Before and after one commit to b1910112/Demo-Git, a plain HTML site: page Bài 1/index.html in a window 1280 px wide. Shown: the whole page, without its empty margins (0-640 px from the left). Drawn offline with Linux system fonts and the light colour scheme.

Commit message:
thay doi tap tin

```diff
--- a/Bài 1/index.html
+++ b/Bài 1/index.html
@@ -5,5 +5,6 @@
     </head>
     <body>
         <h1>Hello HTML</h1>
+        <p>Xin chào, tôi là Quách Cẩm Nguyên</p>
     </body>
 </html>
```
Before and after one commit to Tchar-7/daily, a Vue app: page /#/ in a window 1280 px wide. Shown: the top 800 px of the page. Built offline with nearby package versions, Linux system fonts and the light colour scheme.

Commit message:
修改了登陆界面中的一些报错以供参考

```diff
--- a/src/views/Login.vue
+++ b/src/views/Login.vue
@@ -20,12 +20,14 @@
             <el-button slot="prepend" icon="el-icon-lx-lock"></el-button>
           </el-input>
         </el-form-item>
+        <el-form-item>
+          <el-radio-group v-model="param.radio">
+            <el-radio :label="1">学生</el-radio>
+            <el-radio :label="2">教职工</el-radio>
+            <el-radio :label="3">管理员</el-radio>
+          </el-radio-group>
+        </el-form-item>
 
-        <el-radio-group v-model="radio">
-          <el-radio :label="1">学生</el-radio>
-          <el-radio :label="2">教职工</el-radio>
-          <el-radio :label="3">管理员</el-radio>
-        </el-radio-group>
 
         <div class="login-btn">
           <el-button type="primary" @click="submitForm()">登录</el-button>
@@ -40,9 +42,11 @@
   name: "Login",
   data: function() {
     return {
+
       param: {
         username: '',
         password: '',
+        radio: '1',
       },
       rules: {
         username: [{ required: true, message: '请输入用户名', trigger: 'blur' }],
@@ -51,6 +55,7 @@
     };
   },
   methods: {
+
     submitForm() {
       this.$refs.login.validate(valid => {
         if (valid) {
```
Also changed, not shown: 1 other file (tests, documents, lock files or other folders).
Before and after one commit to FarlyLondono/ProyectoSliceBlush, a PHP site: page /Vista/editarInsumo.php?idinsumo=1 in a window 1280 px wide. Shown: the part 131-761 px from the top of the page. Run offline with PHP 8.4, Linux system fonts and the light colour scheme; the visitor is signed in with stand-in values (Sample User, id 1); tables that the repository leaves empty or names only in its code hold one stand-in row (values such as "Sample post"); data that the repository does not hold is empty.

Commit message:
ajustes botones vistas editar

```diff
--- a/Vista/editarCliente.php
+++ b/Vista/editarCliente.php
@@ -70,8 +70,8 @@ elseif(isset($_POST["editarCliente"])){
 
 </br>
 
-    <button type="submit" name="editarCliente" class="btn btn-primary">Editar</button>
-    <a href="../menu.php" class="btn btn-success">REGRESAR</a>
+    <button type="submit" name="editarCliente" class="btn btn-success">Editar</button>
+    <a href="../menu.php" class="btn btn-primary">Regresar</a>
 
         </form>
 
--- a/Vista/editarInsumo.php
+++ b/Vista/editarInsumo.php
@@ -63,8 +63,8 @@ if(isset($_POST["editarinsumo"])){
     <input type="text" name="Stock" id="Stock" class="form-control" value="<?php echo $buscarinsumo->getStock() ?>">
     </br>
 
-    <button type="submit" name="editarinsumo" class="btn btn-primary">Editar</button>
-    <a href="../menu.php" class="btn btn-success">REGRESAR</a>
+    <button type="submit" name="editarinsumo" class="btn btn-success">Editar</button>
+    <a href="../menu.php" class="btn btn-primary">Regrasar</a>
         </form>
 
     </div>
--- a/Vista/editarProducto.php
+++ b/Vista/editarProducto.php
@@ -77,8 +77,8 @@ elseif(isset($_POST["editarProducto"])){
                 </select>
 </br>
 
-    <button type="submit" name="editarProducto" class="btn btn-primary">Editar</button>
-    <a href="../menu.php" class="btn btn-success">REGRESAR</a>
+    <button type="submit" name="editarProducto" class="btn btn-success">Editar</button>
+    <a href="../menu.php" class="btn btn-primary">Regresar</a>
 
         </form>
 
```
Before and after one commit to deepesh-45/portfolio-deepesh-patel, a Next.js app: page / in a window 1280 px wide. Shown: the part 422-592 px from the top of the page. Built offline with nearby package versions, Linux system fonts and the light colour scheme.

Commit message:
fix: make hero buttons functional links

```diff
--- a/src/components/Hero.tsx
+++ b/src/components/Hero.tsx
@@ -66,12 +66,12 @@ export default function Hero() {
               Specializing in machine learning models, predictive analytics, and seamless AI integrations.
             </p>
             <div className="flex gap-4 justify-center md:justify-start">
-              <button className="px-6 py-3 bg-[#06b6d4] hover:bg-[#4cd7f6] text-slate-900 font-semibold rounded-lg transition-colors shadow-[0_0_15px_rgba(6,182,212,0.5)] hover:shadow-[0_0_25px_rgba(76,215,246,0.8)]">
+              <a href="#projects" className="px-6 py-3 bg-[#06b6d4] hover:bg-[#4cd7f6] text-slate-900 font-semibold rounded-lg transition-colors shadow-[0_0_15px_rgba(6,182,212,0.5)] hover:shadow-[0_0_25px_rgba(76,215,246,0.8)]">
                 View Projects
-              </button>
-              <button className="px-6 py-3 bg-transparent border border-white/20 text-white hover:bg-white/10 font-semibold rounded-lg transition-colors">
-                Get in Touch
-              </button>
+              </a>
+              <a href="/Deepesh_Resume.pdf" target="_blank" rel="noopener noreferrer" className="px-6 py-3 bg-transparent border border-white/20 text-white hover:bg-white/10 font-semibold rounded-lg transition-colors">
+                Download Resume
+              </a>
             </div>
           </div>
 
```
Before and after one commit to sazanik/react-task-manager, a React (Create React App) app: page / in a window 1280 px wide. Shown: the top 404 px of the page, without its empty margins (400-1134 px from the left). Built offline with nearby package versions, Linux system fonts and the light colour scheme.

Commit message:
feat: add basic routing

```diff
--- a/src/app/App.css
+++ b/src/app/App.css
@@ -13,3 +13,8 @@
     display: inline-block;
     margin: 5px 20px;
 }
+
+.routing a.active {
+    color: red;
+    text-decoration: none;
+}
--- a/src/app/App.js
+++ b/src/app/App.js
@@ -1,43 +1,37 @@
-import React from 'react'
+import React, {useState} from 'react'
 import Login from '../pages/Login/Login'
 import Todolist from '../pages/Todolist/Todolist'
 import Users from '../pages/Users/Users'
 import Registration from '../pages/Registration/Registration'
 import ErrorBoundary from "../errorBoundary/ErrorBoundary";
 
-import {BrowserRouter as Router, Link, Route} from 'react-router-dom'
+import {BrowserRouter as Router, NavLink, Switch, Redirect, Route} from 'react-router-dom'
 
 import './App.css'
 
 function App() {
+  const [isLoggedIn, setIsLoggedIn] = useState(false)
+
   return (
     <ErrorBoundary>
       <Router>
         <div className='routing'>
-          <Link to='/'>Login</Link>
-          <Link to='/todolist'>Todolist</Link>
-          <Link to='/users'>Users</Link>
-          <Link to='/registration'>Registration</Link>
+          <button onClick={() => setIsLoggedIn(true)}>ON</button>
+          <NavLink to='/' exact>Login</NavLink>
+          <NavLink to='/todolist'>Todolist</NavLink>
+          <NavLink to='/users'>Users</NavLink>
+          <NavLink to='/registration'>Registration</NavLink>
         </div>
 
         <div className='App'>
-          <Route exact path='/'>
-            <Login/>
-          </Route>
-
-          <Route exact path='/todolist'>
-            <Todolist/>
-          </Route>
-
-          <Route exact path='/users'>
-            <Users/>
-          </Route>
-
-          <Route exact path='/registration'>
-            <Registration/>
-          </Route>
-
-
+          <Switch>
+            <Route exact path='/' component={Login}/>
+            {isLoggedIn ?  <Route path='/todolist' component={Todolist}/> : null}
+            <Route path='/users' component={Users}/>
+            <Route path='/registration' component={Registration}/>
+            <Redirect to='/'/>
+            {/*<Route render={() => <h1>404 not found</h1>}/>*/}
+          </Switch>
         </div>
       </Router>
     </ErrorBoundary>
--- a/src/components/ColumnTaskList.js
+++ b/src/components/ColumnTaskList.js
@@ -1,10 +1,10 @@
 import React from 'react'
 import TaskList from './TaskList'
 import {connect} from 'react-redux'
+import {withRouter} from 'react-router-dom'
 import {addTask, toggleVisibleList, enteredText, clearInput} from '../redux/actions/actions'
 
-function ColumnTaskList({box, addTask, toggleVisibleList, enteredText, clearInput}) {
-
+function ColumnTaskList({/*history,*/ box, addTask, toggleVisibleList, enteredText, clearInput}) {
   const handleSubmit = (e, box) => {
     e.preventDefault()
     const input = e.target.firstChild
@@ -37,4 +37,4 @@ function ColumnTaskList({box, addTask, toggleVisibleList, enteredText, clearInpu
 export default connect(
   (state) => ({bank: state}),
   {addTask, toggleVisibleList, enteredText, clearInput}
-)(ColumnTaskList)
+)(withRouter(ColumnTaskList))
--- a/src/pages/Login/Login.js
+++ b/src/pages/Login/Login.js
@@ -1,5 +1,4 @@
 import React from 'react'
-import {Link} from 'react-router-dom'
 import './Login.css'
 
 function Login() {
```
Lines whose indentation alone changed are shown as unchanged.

◇ ◇ ◇

Exercise requirements ▸ Scan the entries for lines holding the string "target", then copy every one of them.

Exercise answer ▸
+              <a href="/Deepesh_Resume.pdf" target="_blank" rel="noopener noreferrer" className="px-6 py-3 bg-transparent border border-white/20 text-white hover:bg-white/10 font-semibold rounded-lg transition-colors">
     const input = e.target.firstChild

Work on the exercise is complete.